Timothy Hutton, an entirely under-appreciated actor, was perfect as Daniel. Ed Asner is always a joy to watch. The entire ensemble of actors made this a classic that should be studied by audiences and students in order to gain a critical understanding of the underbelly of American History, past present and future.

Bravo!

Reviewed by moonspinner55 2 / 10

Good actors courting disaster...a melodramatic, infernal mess

"Daniel" should have been an intricate, devastating account of ruined lives, another "Long Day's Journey into Night". With director Sidney Lumet at the helm and great actors on-board, audiences in 1983 were probably expecting a masterpiece. The first problem with this film about the traumatized American son and daughter of internationally-scandalized parents--convicted and put to death for spying for the Soviets in the 1950s--belongs in its own scenario; screenwriter E. L. Doctorow, adapting his novel "The Book of Daniel", and Lumet made a big fuss over the lineage of their piece, claiming it was in no way a portrait of real-life executed spies, Julius and Ethel Rosenberg, who left behind two sons. Of course it is, which makes all the dropped hints and 'fictionalized' details that much more annoying. A second problem--and a much larger one--lies in Doctorow's writing, which shuts the audience out early on. "Daniel" isn't a witty or chatty examination of past-and-present events; it's a dirge-like tale that holds any sort of clever banter in contempt. Lumet loves shouting actors on the screen, and here he keeps everyone hollering until there's nothing left to listen to (and nothing to look at except pained expressions). Timothy Hutton is miscast as Daniel; Mandy Patinkin, Lindsay Crouse, Ellen Barkin and Amanda Plummer are all wasted on unplayable material. * from ****

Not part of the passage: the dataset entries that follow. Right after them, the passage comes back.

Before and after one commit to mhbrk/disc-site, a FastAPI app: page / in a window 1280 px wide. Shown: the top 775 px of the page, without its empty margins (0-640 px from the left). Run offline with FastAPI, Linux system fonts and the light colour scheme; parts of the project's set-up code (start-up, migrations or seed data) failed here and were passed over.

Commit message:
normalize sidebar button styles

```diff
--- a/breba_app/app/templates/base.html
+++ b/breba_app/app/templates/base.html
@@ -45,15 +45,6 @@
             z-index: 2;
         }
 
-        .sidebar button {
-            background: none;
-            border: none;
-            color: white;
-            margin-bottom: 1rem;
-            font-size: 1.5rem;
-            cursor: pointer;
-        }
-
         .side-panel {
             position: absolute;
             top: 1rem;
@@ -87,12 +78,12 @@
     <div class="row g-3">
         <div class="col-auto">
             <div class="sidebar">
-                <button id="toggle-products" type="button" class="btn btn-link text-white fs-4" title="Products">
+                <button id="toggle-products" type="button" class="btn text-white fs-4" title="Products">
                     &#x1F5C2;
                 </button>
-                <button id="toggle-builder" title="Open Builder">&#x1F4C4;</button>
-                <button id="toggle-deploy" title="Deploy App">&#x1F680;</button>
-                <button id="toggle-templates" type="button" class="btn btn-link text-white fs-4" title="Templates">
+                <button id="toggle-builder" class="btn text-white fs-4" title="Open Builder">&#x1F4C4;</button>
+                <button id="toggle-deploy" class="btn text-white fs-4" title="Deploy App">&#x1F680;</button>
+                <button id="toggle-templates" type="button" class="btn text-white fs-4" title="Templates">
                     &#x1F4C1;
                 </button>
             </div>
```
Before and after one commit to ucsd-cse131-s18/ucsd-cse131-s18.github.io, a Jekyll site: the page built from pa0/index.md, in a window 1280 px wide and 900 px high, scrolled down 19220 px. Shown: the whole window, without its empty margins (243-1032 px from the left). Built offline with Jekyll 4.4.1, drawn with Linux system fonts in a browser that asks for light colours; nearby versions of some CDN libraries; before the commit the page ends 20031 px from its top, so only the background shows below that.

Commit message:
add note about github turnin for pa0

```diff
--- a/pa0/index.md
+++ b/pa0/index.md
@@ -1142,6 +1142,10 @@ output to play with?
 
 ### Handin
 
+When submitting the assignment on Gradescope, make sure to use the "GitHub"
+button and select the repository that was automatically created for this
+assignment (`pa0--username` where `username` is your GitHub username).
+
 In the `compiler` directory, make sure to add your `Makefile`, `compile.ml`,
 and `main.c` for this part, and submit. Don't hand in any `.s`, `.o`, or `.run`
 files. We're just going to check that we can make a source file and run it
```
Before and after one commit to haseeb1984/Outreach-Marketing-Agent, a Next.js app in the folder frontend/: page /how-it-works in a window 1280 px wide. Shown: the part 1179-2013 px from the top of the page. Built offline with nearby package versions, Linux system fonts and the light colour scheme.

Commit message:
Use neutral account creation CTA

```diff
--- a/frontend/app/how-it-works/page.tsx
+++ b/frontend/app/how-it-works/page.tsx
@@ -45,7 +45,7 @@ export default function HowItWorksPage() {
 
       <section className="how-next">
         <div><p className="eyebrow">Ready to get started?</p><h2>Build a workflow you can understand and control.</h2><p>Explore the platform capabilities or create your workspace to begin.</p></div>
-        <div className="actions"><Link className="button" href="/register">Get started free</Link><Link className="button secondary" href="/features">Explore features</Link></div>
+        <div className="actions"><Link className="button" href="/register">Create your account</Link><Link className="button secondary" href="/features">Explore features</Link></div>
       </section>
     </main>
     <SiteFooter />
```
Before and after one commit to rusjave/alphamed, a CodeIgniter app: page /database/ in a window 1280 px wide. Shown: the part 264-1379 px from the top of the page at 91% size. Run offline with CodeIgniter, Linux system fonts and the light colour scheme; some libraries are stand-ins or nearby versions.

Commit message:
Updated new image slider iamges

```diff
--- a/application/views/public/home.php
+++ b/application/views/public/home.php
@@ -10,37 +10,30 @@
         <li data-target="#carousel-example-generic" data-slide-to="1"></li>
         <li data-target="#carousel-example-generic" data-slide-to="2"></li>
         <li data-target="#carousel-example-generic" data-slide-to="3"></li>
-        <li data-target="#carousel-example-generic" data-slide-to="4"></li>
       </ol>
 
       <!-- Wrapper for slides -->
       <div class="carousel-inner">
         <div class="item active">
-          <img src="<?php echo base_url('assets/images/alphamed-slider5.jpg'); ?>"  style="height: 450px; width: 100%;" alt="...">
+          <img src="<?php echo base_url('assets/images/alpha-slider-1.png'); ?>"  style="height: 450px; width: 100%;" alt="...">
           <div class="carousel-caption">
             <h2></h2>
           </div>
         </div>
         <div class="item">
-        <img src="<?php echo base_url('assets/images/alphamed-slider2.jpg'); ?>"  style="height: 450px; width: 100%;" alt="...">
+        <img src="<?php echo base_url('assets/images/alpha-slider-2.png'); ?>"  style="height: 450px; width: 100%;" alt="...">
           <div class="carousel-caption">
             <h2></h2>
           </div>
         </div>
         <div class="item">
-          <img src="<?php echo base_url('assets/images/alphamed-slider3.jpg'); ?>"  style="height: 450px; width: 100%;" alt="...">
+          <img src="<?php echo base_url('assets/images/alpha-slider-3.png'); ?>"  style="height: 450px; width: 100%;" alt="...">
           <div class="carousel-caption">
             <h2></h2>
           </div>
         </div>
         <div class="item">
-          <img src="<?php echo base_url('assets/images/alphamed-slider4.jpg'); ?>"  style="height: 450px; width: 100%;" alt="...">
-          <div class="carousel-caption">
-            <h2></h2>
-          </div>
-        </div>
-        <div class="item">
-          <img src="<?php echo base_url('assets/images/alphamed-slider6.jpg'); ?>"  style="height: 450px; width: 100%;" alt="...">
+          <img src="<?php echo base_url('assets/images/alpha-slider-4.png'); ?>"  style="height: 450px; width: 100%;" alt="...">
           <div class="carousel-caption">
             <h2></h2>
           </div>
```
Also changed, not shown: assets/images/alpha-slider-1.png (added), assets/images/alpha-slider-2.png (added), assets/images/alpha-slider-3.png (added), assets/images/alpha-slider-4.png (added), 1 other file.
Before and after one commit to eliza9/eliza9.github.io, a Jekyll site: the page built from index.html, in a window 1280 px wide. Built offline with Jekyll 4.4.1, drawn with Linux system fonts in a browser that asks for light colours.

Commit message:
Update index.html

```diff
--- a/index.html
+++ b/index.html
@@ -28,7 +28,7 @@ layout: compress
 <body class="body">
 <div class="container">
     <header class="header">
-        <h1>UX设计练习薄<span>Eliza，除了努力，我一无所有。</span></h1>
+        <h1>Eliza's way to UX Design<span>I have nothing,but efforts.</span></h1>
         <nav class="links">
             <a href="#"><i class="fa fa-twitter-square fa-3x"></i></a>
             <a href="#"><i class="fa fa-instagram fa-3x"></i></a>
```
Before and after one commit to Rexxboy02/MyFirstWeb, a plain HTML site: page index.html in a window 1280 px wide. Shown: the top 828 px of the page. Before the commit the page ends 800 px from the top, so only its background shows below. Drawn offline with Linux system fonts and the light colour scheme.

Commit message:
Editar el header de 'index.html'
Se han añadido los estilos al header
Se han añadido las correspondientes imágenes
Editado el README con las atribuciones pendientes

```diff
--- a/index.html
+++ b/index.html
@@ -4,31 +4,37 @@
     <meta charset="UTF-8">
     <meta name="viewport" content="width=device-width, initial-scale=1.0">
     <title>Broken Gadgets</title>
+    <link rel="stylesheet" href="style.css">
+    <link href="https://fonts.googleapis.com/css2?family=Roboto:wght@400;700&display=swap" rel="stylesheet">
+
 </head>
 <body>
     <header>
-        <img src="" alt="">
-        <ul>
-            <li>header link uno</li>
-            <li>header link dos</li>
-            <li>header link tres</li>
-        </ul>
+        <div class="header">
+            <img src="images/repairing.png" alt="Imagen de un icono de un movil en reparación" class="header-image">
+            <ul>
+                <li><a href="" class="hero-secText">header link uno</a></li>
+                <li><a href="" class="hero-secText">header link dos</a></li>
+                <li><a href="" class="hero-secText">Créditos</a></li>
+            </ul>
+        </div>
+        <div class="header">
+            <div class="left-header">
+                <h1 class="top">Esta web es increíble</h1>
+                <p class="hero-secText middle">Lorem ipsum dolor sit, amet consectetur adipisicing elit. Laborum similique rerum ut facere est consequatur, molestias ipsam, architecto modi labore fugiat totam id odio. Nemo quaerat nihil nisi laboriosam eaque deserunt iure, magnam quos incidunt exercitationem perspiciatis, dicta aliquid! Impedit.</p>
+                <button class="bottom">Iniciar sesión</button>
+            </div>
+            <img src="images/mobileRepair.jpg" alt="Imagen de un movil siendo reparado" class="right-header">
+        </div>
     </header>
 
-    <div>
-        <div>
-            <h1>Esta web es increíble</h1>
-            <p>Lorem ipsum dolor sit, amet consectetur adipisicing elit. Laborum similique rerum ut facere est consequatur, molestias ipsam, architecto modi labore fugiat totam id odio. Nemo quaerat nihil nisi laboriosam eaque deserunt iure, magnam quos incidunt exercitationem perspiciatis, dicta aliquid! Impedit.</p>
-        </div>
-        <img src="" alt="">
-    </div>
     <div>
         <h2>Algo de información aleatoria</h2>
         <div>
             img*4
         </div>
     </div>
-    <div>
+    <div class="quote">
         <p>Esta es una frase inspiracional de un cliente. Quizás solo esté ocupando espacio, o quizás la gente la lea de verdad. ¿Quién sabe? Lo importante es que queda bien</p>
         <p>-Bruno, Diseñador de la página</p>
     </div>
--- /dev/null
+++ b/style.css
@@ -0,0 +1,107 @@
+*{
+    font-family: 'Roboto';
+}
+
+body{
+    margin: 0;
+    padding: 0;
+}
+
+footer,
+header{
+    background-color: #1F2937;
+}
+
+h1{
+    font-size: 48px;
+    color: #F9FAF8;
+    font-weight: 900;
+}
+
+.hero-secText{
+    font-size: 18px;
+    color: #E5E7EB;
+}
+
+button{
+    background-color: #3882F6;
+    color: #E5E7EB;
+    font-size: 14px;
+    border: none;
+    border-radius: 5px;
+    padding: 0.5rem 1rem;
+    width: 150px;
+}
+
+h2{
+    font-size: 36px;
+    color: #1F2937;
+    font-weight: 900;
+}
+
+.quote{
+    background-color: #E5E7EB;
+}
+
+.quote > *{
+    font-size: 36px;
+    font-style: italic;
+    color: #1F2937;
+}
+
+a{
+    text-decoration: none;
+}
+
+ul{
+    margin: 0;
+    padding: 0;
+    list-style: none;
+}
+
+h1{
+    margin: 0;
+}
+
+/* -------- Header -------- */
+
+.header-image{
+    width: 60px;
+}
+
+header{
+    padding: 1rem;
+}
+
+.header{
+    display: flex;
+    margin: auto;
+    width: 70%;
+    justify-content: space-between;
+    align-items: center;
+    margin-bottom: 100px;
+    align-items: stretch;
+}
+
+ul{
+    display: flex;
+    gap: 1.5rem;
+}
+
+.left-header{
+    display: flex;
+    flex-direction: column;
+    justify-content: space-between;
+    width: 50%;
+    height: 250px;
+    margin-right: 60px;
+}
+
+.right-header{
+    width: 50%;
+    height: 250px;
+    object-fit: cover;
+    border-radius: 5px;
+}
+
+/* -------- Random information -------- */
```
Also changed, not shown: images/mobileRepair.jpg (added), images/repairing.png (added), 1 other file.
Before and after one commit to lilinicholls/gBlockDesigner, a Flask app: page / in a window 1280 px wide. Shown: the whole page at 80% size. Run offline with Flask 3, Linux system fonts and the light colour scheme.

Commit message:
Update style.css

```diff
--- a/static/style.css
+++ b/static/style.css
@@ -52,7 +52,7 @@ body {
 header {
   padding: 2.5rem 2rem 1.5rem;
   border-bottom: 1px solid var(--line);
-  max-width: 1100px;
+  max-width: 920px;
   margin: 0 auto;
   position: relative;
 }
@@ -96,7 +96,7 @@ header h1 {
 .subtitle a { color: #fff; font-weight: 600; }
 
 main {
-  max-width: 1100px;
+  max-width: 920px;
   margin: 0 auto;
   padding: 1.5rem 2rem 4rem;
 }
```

Reviewed by Sergeant_Tibbs 8 / 10

Deserves a lot more attention.

Daniel is one of Sidney Lumet's favourites of his own films. He cites it even before Dog Day Afternoon, Network and 12 Angry Men. I guess when a film isn't as assimilated into pop culture as they are you can keep it closer to your heart. It's a shame, the film deserves so much more attention. This is no half hearted venture. It's emotionally charged and meticulous in all its details. From the textured cinematography (great use of colour changes for past and present), slick editing and rousing performances, you can feel the heat of the passion poured into it. And it hits some real movie magic moments, especially with Mandy Patinkin. Perhaps the problem is that it lacks a real hook to real you in. Its purpose is clear, the activism is justified, but it feels quite specific to its two time periods and struggles to resonate the same way now. It's a film that really needed to strike its chord when it was released. But that doesn't hold it back from being a deeply poignant experience, the highlight being Timothy Hutton's powerful performance as the titular protagonist.

8/10

Read more IMDb reviews

0 Comments

Be the first to leave a comment